═════ Available data
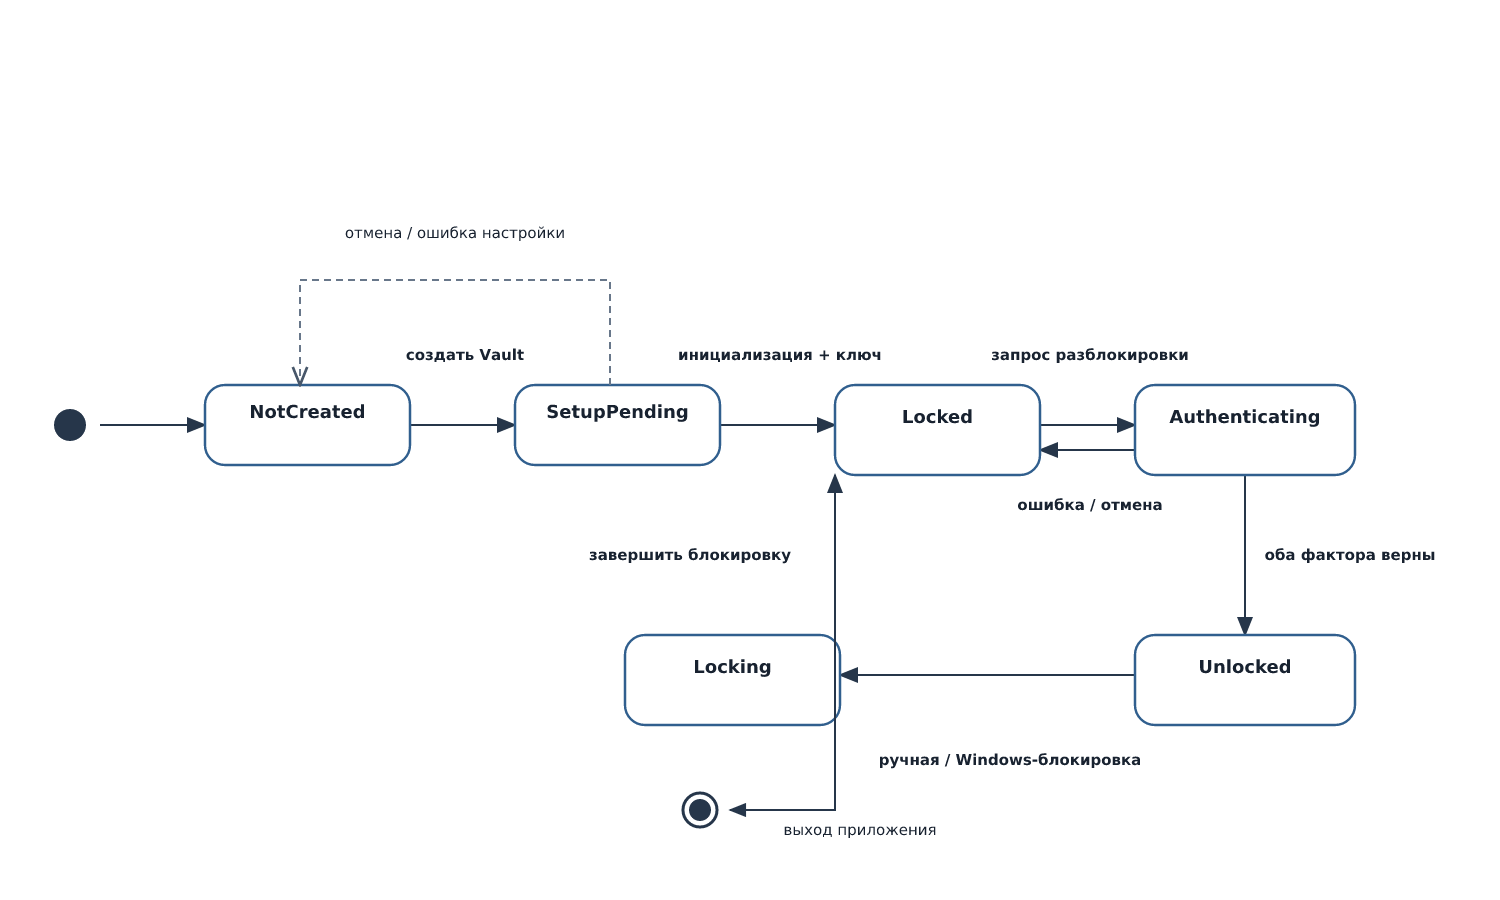
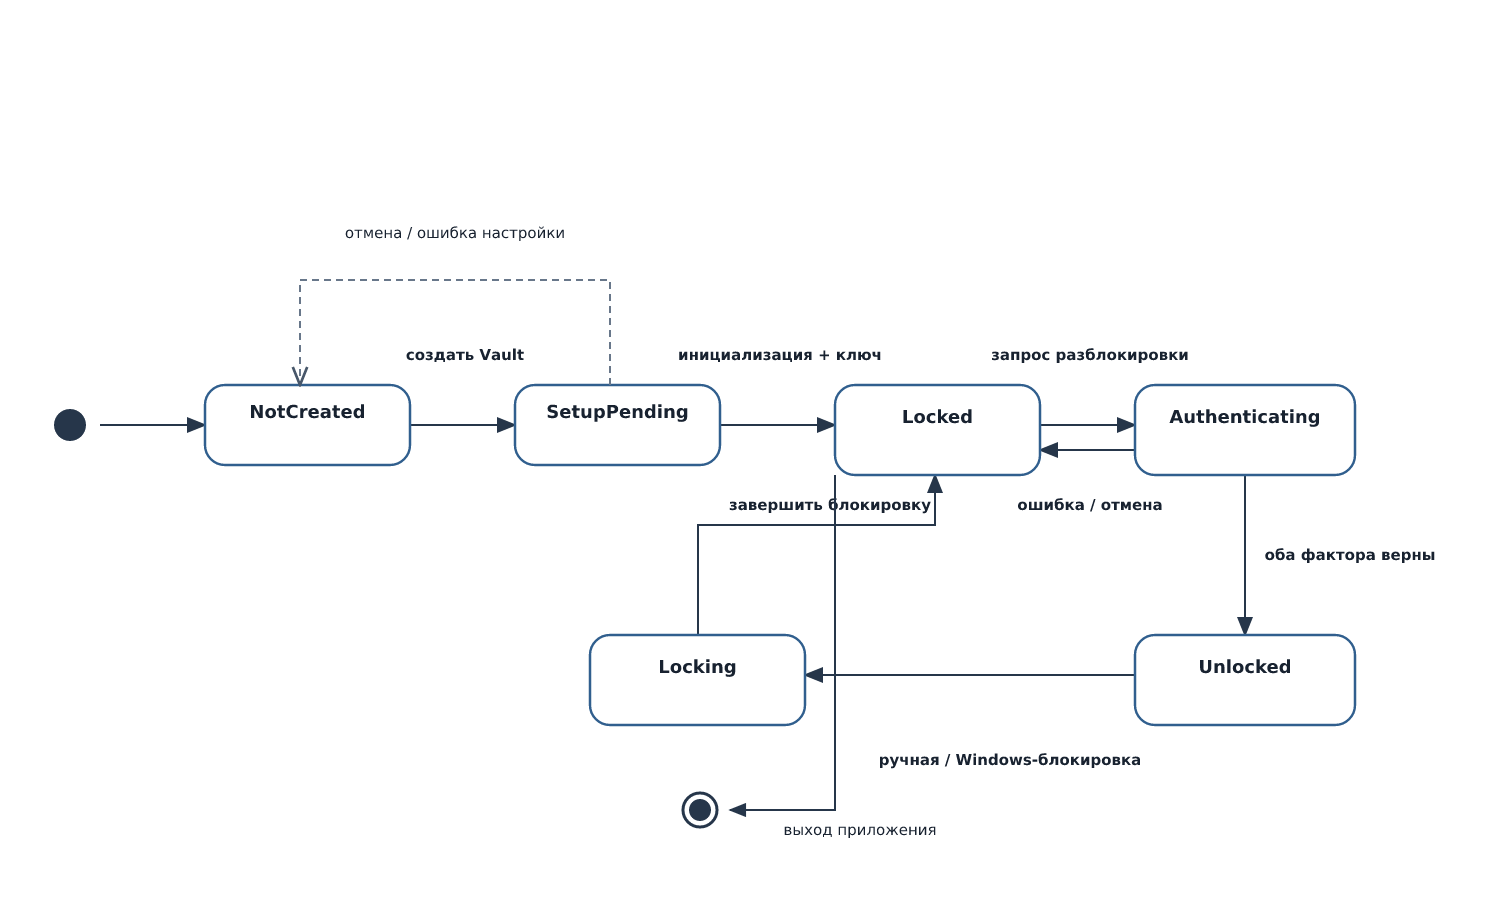
Route state exit arrow around Locking state

diff --git a/lab5/scripts/render_diagrams.py b/lab5/scripts/render_diagrams.py
@@ -188,8 +188,8 @@ def diagram_state():
     a.append(arrow(1040,425,1135,425,label="запрос разблокировки",lx=1090,ly=360))
     a.append(arrow(1245,475,1245,635,label="оба фактора верны",lx=1350,ly=560))
     a.append(arrow(1135,450,1040,450,label="ошибка / отмена",lx=1090,ly=510))
-    a.append(arrow(1135,675,840,675,label="ручная / Windows-блокировка",lx=1010,ly=765))
-    a.append(arrow(835,650,835,475,label="завершить блокировку",lx=690,ly=560))
+    a.append(arrow(1135,675,805,675,label="ручная / Windows-блокировка",lx=1010,ly=765))
+    a.append(orth_arrow([(698,635),(698,525),(935,525),(935,475)],label="завершить блокировку",lx=830,ly=510))
     # states
     a.append('<circle cx="70" cy="425" r="16" fill="#26364a"/>')
     a.append(state_box(205,385,205,80,["NotCreated"]))
@@ -197,7 +197,7 @@ def diagram_state():
     a.append(state_box(835,385,205,90,["Locked"], '#eef4fa'))
     a.append(state_box(1135,385,220,90,["Authenticating"], '#fff8ed'))
     a.append(state_box(1135,635,220,90,["Unlocked"], '#eef8f0'))
-    a.append(state_box(625,635,215,90,["Locking"], '#f4f8fc'))
+    a.append(state_box(590,635,215,90,["Locking"], '#f4f8fc'))
     # setup cancellation link
     a.append('<path d="M 610 385 L 610 280 L 300 280 L 300 385" fill="none" stroke="#68778a" stroke-width="1.8" stroke-dasharray="7 5" marker-end="url(#openArrow)"/>')
     a.append(text(455,238,"отмена / ошибка настройки",15,fill="#566579"))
══════════
*What to do*
The output is the records exactly as they read, with no pictures in it.

*Task solution*
Route state exit arrow around Locking state

diff --git a/lab5/scripts/render_diagrams.py b/lab5/scripts/render_diagrams.py
@@ -188,8 +188,8 @@ def diagram_state():
     a.append(arrow(1040,425,1135,425,label="запрос разблокировки",lx=1090,ly=360))
     a.append(arrow(1245,475,1245,635,label="оба фактора верны",lx=1350,ly=560))
     a.append(arrow(1135,450,1040,450,label="ошибка / отмена",lx=1090,ly=510))
-    a.append(arrow(1135,675,840,675,label="ручная / Windows-блокировка",lx=1010,ly=765))
-    a.append(arrow(835,650,835,475,label="завершить блокировку",lx=690,ly=560))
+    a.append(arrow(1135,675,805,675,label="ручная / Windows-блокировка",lx=1010,ly=765))
+    a.append(orth_arrow([(698,635),(698,525),(935,525),(935,475)],label="завершить блокировку",lx=830,ly=510))
     # states
     a.append('<circle cx="70" cy="425" r="16" fill="#26364a"/>')
     a.append(state_box(205,385,205,80,["NotCreated"]))
@@ -197,7 +197,7 @@ def diagram_state():
     a.append(state_box(835,385,205,90,["Locked"], '#eef4fa'))
     a.append(state_box(1135,385,220,90,["Authenticating"], '#fff8ed'))
     a.append(state_box(1135,635,220,90,["Unlocked"], '#eef8f0'))
-    a.append(state_box(625,635,215,90,["Locking"], '#f4f8fc'))
+    a.append(state_box(590,635,215,90,["Locking"], '#f4f8fc'))
     # setup cancellation link
     a.append('<path d="M 610 385 L 610 280 L 300 280 L 300 385" fill="none" stroke="#68778a" stroke-width="1.8" stroke-dasharray="7 5" marker-end="url(#openArrow)"/>')
     a.append(text(455,238,"отмена / ошибка настройки",15,fill="#566579"))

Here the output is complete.